Policies that – if Mr Trump does not scare the market horses on the levels of US debt, a big ask – could provide a short term economic boost.
“The near term positive story comes from the Trump promises about infrastructure spending in the US – the possibility of that actually helps the US economy to grow a bit faster in the short term,” Mr King told me.
“In the longer term the most important issue is what does Trump mean for the global economic system, in particular the global trading system?
“He has talked about hitting China with tariffs, he’s talked about building that wall with Mexico, dismantling the North American Free Trade Agreement.
“All these things are pieces of architecture that have linked the world together more closely over the past few years.
“We know that the more that trade barriers have been dismantled the better it’s been for global growth.
“The more that capital has been able to flow around the world, the better it’s been for global growth.
“So effectively removing these things by creating walls, by creating barriers, it does create some big questions about how the global economy remains integrated in the years ahead. The more disintegration there is, the bigger the risk is of lower growth.”
This is the calculation investors are now considering.
How much of Mr Trump’s campaign rhetoric will translate into actual policy?

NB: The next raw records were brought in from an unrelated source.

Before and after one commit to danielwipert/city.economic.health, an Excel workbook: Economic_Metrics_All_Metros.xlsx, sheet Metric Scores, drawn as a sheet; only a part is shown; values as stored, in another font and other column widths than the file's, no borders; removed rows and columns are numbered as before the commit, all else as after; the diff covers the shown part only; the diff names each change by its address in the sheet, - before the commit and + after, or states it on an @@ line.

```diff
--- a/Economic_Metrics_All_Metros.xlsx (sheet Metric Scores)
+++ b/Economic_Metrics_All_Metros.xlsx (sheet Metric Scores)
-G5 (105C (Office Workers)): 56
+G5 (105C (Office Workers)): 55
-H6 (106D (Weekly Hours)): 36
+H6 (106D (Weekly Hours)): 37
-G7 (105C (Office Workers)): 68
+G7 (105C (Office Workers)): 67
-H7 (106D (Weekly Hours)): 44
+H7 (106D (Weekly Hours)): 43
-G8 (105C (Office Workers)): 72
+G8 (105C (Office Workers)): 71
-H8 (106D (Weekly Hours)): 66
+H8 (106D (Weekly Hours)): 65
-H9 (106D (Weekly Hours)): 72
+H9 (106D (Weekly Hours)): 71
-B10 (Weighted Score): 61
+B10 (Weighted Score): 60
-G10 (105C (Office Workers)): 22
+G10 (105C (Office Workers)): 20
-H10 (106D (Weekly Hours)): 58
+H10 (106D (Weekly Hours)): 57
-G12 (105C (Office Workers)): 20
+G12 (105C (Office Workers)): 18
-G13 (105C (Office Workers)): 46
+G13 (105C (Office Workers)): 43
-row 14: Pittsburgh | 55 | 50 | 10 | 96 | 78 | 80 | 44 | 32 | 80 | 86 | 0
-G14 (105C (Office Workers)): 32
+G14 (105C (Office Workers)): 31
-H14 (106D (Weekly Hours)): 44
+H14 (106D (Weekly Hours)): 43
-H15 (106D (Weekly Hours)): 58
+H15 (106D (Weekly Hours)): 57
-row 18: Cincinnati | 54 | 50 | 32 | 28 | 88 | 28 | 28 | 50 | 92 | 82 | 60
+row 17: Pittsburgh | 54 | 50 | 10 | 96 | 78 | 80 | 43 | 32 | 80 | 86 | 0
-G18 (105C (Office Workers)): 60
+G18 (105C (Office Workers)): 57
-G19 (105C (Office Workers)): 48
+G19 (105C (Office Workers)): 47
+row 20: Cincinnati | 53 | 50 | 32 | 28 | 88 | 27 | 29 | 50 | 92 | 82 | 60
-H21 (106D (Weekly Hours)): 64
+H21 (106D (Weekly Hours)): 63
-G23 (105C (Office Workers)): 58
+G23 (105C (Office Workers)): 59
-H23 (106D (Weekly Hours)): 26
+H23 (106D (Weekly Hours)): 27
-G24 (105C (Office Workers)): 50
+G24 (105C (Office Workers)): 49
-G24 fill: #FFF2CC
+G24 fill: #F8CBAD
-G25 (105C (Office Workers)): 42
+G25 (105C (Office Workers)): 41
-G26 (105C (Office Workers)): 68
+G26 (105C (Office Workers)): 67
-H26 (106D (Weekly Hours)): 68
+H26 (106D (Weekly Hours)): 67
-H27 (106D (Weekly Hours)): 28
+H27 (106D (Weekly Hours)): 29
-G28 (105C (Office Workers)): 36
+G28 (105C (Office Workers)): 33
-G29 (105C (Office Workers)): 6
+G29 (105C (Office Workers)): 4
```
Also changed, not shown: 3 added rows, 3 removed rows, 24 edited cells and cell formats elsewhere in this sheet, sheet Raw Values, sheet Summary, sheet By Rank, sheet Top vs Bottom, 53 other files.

And how much will his more conciliatory tone from this morning – he spoke of “partnership not conflict” with countries around the world – set the tone for his presidency?
As the markets watch and wait, it is for Mr Trump to decide which route he wants to travel.

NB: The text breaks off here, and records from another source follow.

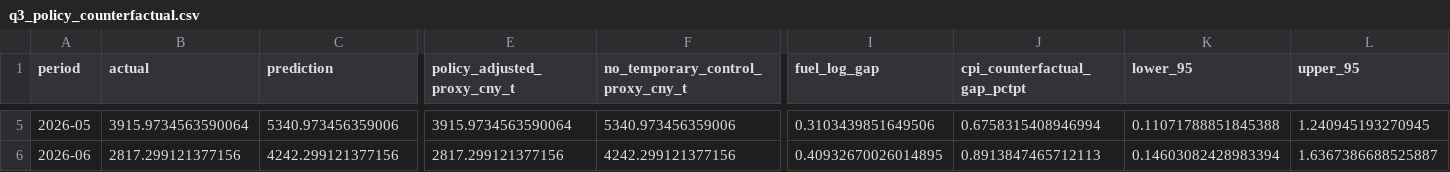
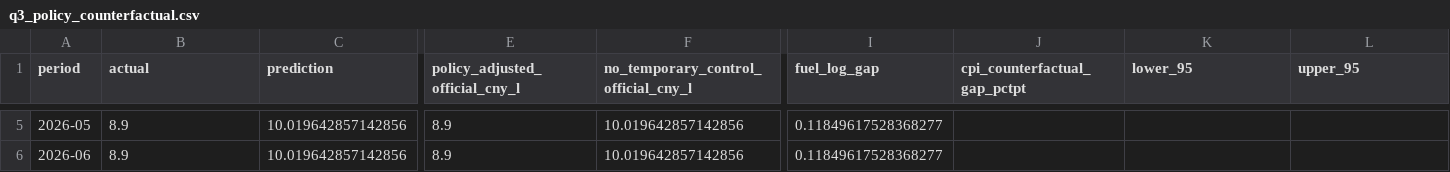
Before and after one commit to ShawdeanDory/SHU-OilShock-CN, a CSV file: results/q3_policy_counterfactual.csv, drawn as a sheet; only a part is shown, gaps mark what is left out; the diff covers the shown part only; the diff names each change by its address in the sheet, - before the commit and + after, or states it on an @@ line.

```diff
--- a/results/q3_policy_counterfactual.csv
+++ b/results/q3_policy_counterfactual.csv
-E1: policy_adjusted_proxy_cny_t
+E1: policy_adjusted_official_cny_l
-F1: no_temporary_control_proxy_cny_t
+F1: no_temporary_control_official_cny_l
-B5 (actual): 3915.9734563590064
+B5 (actual): 8.9
-C5 (prediction): 5340.973456359006
+C5 (prediction): 10.019642857142856
-E5 (policy_adjusted_official_cny_l): 3915.9734563590064
+E5 (policy_adjusted_official_cny_l): 8.9
-F5: 5340.973456359006
+F5: 10.019642857142856
-I5 (fuel_log_gap): 0.3103439851649506
+I5 (fuel_log_gap): 0.11849617528368277
-J5 (cpi_counterfactual_gap_pctpt): 0.6758315408946994
+J5 (cpi_counterfactual_gap_pctpt): (empty)
-K5 (lower_95): 0.11071788851845388
+K5 (lower_95): (empty)
-L5 (upper_95): 1.240945193270945
+L5 (upper_95): (empty)
-B6 (actual): 2817.299121377156
+B6 (actual): 8.9
-C6 (prediction): 4242.299121377156
+C6 (prediction): 10.019642857142856
-E6 (policy_adjusted_official_cny_l): 2817.299121377156
+E6 (policy_adjusted_official_cny_l): 8.9
-F6: 4242.299121377156
+F6: 10.019642857142856
-I6 (fuel_log_gap): 0.40932670026014895
+I6 (fuel_log_gap): 0.11849617528368277
-J6 (cpi_counterfactual_gap_pctpt): 0.8913847465712113
+J6 (cpi_counterfactual_gap_pctpt): (empty)
-K6 (lower_95): 0.14603082428983394
+K6 (lower_95): (empty)
-L6 (upper_95): 1.6367386688525887
+L6 (upper_95): (empty)
```
Also changed, not shown: 38 edited cells elsewhere in this file, data/DATA_DICTIONARY.csv, data/processed/model_country_monthly.csv, 34 other files.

Until that is clear, this somewhat phoney peace on the markets looks likely to continue.